The curator for the McKinley presidential library told TPM on Monday that she’s not upset President Obama has stripped his predecessor’s name from North America’s tallest mountain. Instead, she’s just glad people are finally talking about the library’s namesake.
“We’re happy for the people of Alaska who have wanted to rename this mountain for nearly 40 years, but we are sad that our president will no longer be on the name of the mountain,” curator Kimberly Kenney said by phone from the McKinley Library & Museum in Canton, Ohio.
“But we’re really excited that people are talking about McKinley on a national scale because that doesn’t happen too often anymore,” she said. “He’s been gone over 100 years.”
McKinley, an Ohio native who was assassinated six months into his second-term, is often forgotten because of President Teddy Roosevelt’s “larger-than-life” presidency, which followed McKinley’s.
When asked by TPM about McKinley’s lasting legacy, Kenney cited his role as commander-in-chief during the Spanish-American War, which she said, was the first time the U.S. went to war on foreign soil.
“That was a fundamental shift in our foreign policy,” Kenney told TPM. “The United States became a global power with that war and it set the precedent for foreign policy into the 20th century and the 21st century.

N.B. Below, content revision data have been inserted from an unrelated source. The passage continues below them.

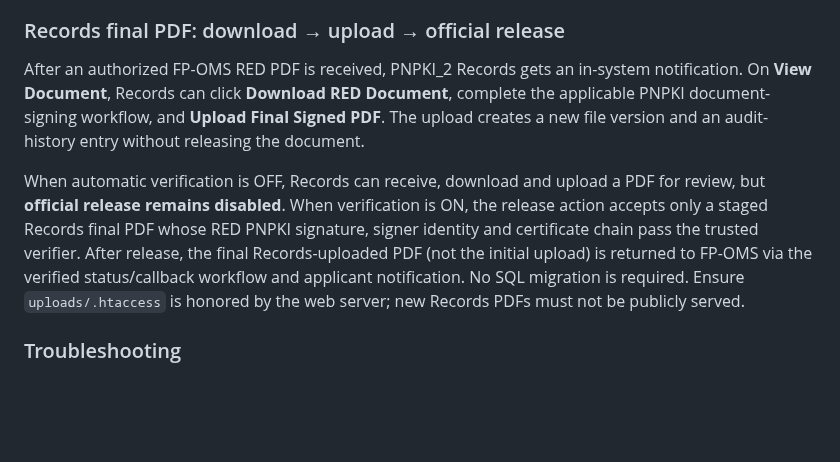
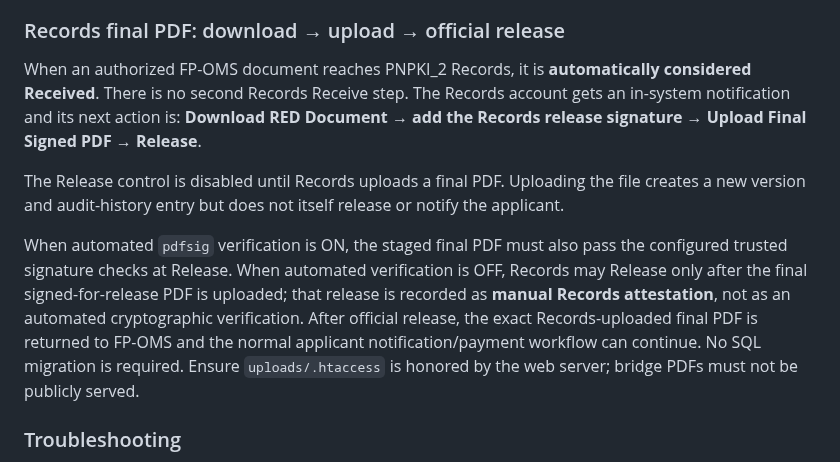
Before and after one commit to FENY2022/denr_fp, a Markdown page: docs/PNPKI_2_BRIDGE_SETUP.md, the part around the change. Drawn GitHub-style; blank space fills up the shorter version.

Commit message:
Document auto-received Records release-signature workflow and final-upload gate

```diff
--- a/docs/PNPKI_2_BRIDGE_SETUP.md
+++ b/docs/PNPKI_2_BRIDGE_SETUP.md
@@ -158,20 +158,25 @@ No SQL migration is required for this switch.
 
 ### Records final PDF: download → upload → official release
 
-After an authorized FP-OMS RED PDF is received, PNPKI_2 Records gets an
-in-system notification. On **View Document**, Records can click **Download RED
-Document**, complete the applicable PNPKI document-signing workflow, and
-**Upload Final Signed PDF**. The upload creates a new file version and an
-audit-history entry without releasing the document.
+When an authorized FP-OMS document reaches PNPKI_2 Records, it is
+**automatically considered Received**. There is no second Records Receive step.
+The Records account gets an in-system notification and its next action is:
+**Download RED Document → add the Records release signature → Upload Final
+Signed PDF → Release**.
 
-When automatic verification is OFF, Records can receive, download and upload
-a PDF for review, but **official release remains disabled**. When verification
-is ON, the release action accepts only a staged Records final PDF whose RED
-PNPKI signature, signer identity and certificate chain pass the trusted
-verifier. After release, the final Records-uploaded PDF (not the initial upload)
-is returned to FP-OMS via the verified status/callback workflow and applicant
-notification. No SQL migration is required. Ensure `uploads/.htaccess` is
-honored by the web server; new Records PDFs must not be publicly served.
+The Release control is disabled until Records uploads a final PDF. Uploading
+the file creates a new version and audit-history entry but does not itself
+release or notify the applicant.
+
+When automated `pdfsig` verification is ON, the staged final PDF must also pass
+the configured trusted signature checks at Release. When automated verification
+is OFF, Records may Release only after the final signed-for-release PDF is
+uploaded; that release is recorded as **manual Records attestation**, not as an
+automated cryptographic verification. After official release, the exact
+Records-uploaded final PDF is returned to FP-OMS and the normal applicant
+notification/payment workflow can continue. No SQL migration is required.
+Ensure `uploads/.htaccess` is honored by the web server; bridge PDFs must not
+be publicly served.
 
 ### Troubleshooting
 - **Setup Required**: apply 041 and 042 and configure the shared secret.
```
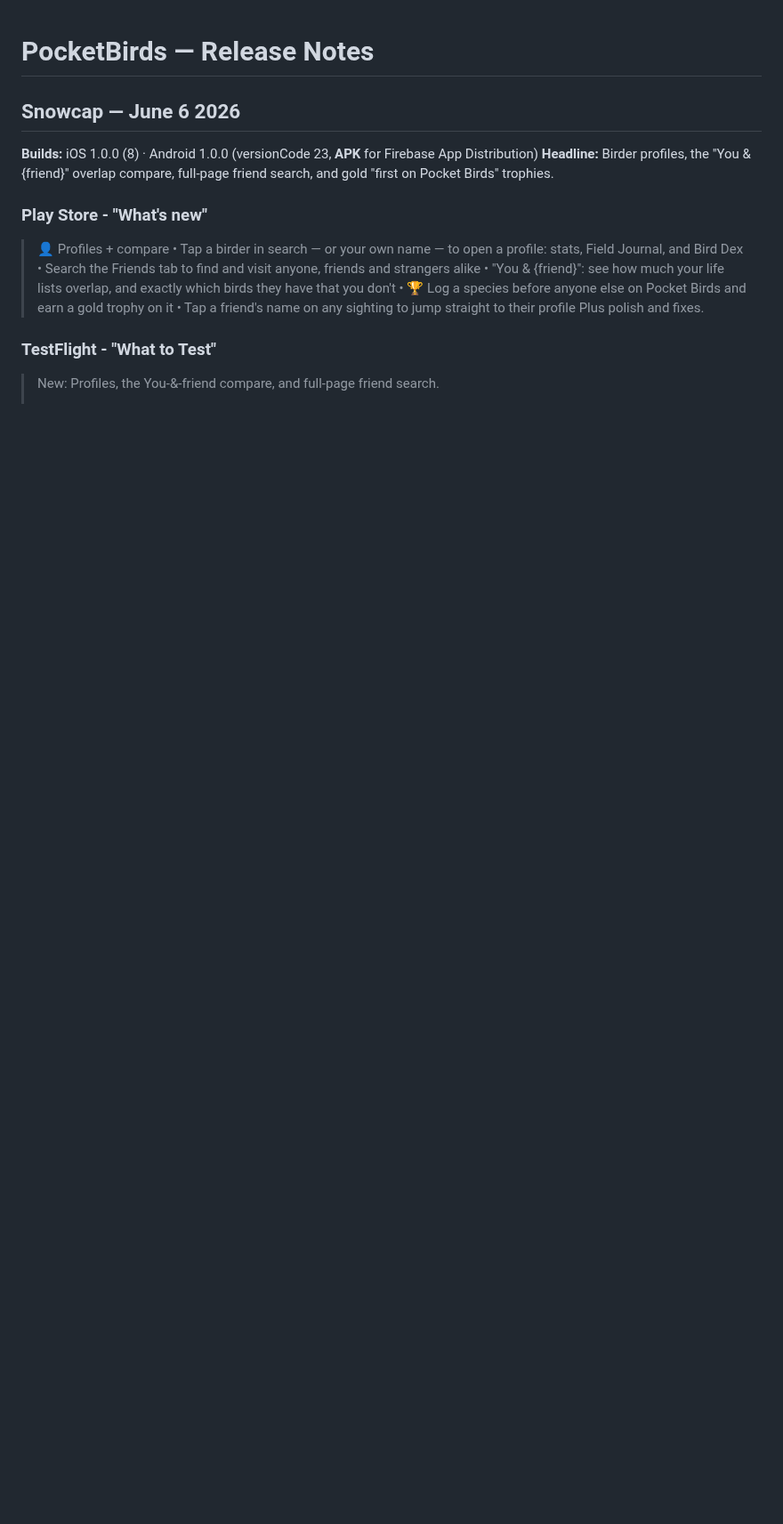
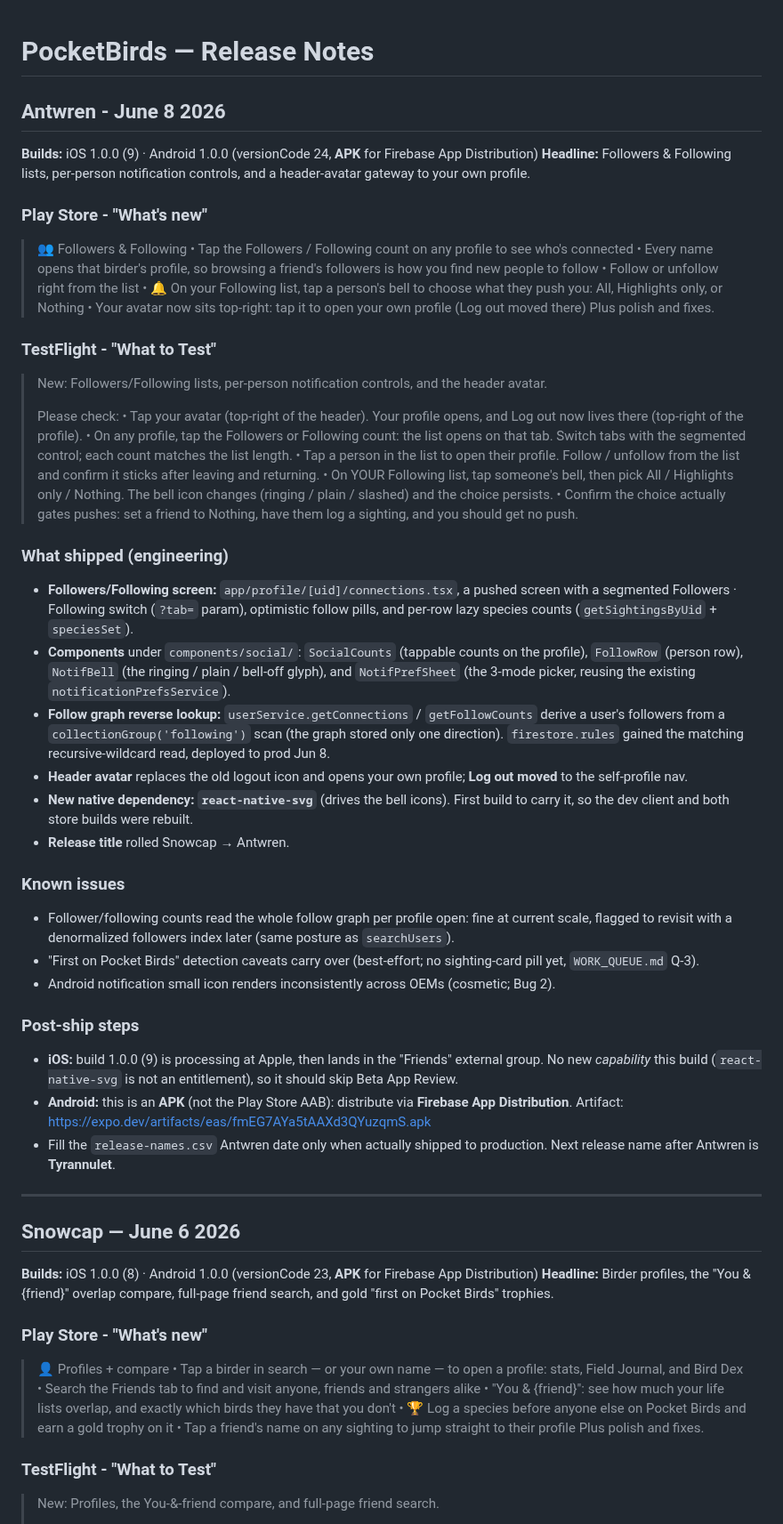
Before and after one commit to akeats97/PocketBirdsMVP, a Markdown page: RELEASE_NOTES.md, the part around the change. Shown at 89% size. Rendered like a GitHub page; blank space fills up the shorter version.

Commit message:
Add Antwren release notes (iOS 1.0.0 (9), Android vc24 APK)
Co-Authored-By: Claude Opus 4.8 (1M context) <noreply@anthropic.com>

```diff
--- a/RELEASE_NOTES.md
+++ b/RELEASE_NOTES.md
@@ -1,4 +1,47 @@
 # PocketBirds — Release Notes
+
+## Antwren - June 8 2026
+**Builds:** iOS 1.0.0 (9) · Android 1.0.0 (versionCode 24, **APK** for Firebase App Distribution)
+**Headline:** Followers & Following lists, per-person notification controls, and a header-avatar gateway to your own profile.
+
+### Play Store - "What's new"
+> 👥 Followers & Following
+> • Tap the Followers / Following count on any profile to see who's connected
+> • Every name opens that birder's profile, so browsing a friend's followers is how you find new people to follow
+> • Follow or unfollow right from the list
+> • 🔔 On your Following list, tap a person's bell to choose what they push you: All, Highlights only, or Nothing
+> • Your avatar now sits top-right: tap it to open your own profile (Log out moved there)
+> Plus polish and fixes.
+
+### TestFlight - "What to Test"
+> New: Followers/Following lists, per-person notification controls, and the header avatar.
+>
+> Please check:
+> • Tap your avatar (top-right of the header). Your profile opens, and Log out now lives there (top-right of the profile).
+> • On any profile, tap the Followers or Following count: the list opens on that tab. Switch tabs with the segmented control; each count matches the list length.
+> • Tap a person in the list to open their profile. Follow / unfollow from the list and confirm it sticks after leaving and returning.
+> • On YOUR Following list, tap someone's bell, then pick All / Highlights only / Nothing. The bell icon changes (ringing / plain / slashed) and the choice persists.
+> • Confirm the choice actually gates pushes: set a friend to Nothing, have them log a sighting, and you should get no push.
+
+### What shipped (engineering)
+- **Followers/Following screen:** `app/profile/[uid]/connections.tsx`, a pushed screen with a segmented Followers · Following switch (`?tab=` param), optimistic follow pills, and per-row lazy species counts (`getSightingsByUid` + `speciesSet`).
+- **Components** under `components/social/`: `SocialCounts` (tappable counts on the profile), `FollowRow` (person row), `NotifBell` (the ringing / plain / bell-off glyph), and `NotifPrefSheet` (the 3-mode picker, reusing the existing `notificationPrefsService`).
+- **Follow graph reverse lookup:** `userService.getConnections` / `getFollowCounts` derive a user's followers from a `collectionGroup('following')` scan (the graph stored only one direction). `firestore.rules` gained the matching recursive-wildcard read, deployed to prod Jun 8.
+- **Header avatar** replaces the old logout icon and opens your own profile; **Log out moved** to the self-profile nav.
+- **New native dependency: `react-native-svg`** (drives the bell icons). First build to carry it, so the dev client and both store builds were rebuilt.
+- **Release title** rolled Snowcap → Antwren.
+
+### Known issues
+- Follower/following counts read the whole follow graph per profile open: fine at current scale, flagged to revisit with a denormalized followers index later (same posture as `searchUsers`).
+- "First on Pocket Birds" detection caveats carry over (best-effort; no sighting-card pill yet, `WORK_QUEUE.md` Q-3).
+- Android notification small icon renders inconsistently across OEMs (cosmetic; Bug 2).
+
+### Post-ship steps
+- **iOS:** build 1.0.0 (9) is processing at Apple, then lands in the "Friends" external group. No new *capability* this build (`react-native-svg` is not an entitlement), so it should skip Beta App Review.
+- **Android:** this is an **APK** (not the Play Store AAB): distribute via **Firebase App Distribution**. Artifact: <https://expo.dev/artifacts/eas/fmEG7AYa5tAAXd3QYuzqmS.apk>
+- Fill the `release-names.csv` Antwren date only when actually shipped to production. Next release name after Antwren is **Tyrannulet**.
+
+---
 
 ## Snowcap — June 6 2026
 **Builds:** iOS 1.0.0 (8) · Android 1.0.0 (versionCode 23, **APK** for Firebase App Distribution)
```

No one really realizes that or talks about that.”
Ohio Gov. John Kasich, US Rep. Bob Gibbs (R-OH) and House Speaker John Boehner (R-OH) all voiced some sort of disappointment with President Obama’s announcement to revert North America’s highest peak to its Alaska Native name, Denali.
Photo provided by McKinley Presidential Library & Museum, which is pictured above.